## Records for this exercise

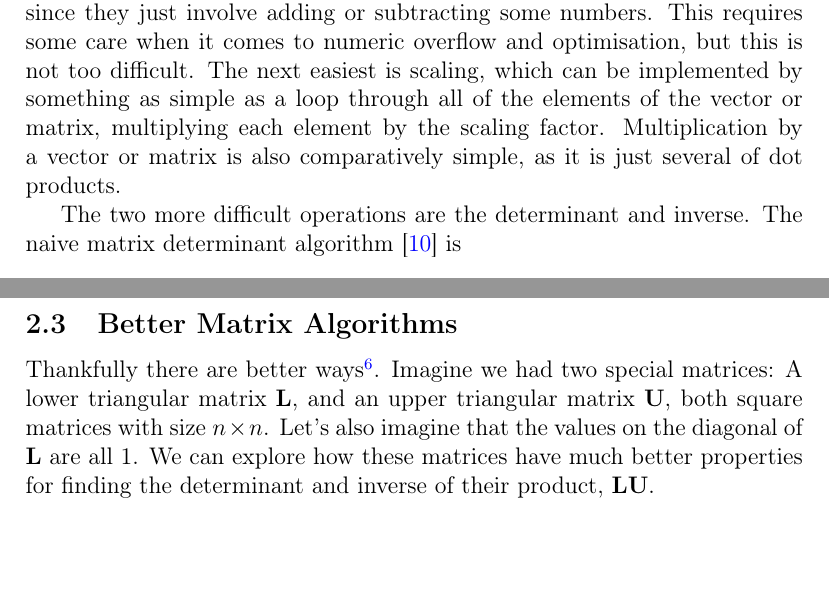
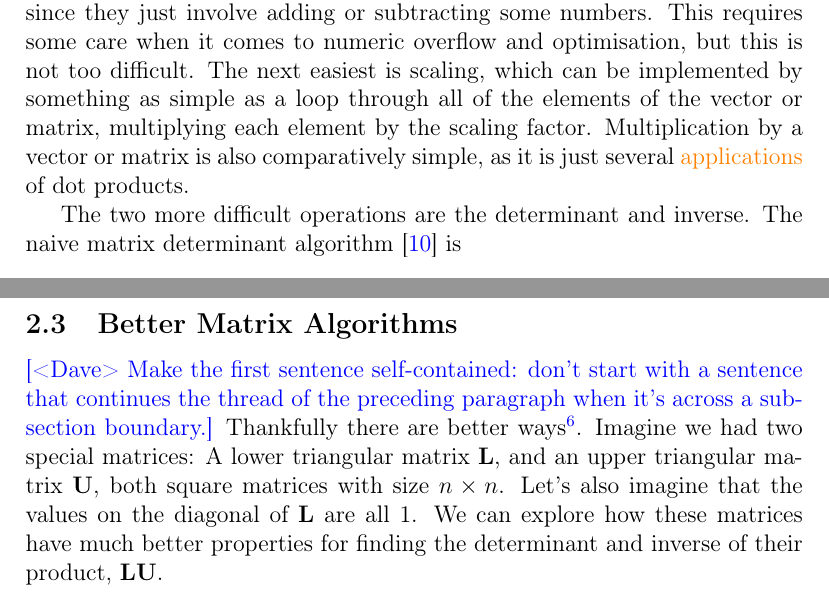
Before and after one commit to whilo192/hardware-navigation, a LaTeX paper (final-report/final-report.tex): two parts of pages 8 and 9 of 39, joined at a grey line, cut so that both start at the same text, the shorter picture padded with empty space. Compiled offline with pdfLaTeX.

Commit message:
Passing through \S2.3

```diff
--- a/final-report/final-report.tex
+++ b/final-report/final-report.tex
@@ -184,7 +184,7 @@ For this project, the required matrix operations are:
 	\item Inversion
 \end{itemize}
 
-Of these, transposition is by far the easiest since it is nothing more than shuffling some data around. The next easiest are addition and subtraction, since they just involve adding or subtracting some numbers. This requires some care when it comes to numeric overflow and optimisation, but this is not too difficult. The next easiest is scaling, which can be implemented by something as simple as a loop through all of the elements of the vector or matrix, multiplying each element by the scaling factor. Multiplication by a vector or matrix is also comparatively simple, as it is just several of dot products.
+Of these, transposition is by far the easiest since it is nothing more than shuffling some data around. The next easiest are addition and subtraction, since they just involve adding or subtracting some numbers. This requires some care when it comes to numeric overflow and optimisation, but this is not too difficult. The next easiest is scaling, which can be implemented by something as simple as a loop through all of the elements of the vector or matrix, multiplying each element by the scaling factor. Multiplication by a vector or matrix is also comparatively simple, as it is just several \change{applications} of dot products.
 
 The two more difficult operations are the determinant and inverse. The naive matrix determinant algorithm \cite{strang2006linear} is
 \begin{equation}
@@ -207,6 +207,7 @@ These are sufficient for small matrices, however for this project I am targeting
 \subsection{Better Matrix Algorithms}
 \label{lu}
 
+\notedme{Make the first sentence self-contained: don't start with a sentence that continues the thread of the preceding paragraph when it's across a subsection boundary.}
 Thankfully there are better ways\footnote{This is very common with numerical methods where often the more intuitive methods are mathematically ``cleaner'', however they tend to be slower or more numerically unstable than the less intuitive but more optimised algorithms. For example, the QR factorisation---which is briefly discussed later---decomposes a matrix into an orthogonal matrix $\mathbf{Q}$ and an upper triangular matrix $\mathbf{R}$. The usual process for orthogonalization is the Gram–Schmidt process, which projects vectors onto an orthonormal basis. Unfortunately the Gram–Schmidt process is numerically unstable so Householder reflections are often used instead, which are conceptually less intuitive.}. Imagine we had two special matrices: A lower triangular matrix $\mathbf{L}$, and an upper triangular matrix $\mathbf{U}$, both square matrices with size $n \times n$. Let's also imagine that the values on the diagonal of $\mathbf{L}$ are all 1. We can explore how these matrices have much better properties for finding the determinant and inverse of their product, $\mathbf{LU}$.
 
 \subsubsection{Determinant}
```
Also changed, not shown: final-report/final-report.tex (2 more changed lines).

## Task directions
In the entries above, find every line holding the word "final" and copy it out.

## Task answer
Before and after one commit to whilo192/hardware-navigation, a LaTeX paper (final-report/final-report.tex): two parts of pages 8 and 9 of 39, joined at a grey line, cut so that both start at the same text, the shorter picture padded with empty space. Compiled offline with pdfLaTeX.
--- a/final-report/final-report.tex
+++ b/final-report/final-report.tex
Also changed, not shown: final-report/final-report.tex (2 more changed lines).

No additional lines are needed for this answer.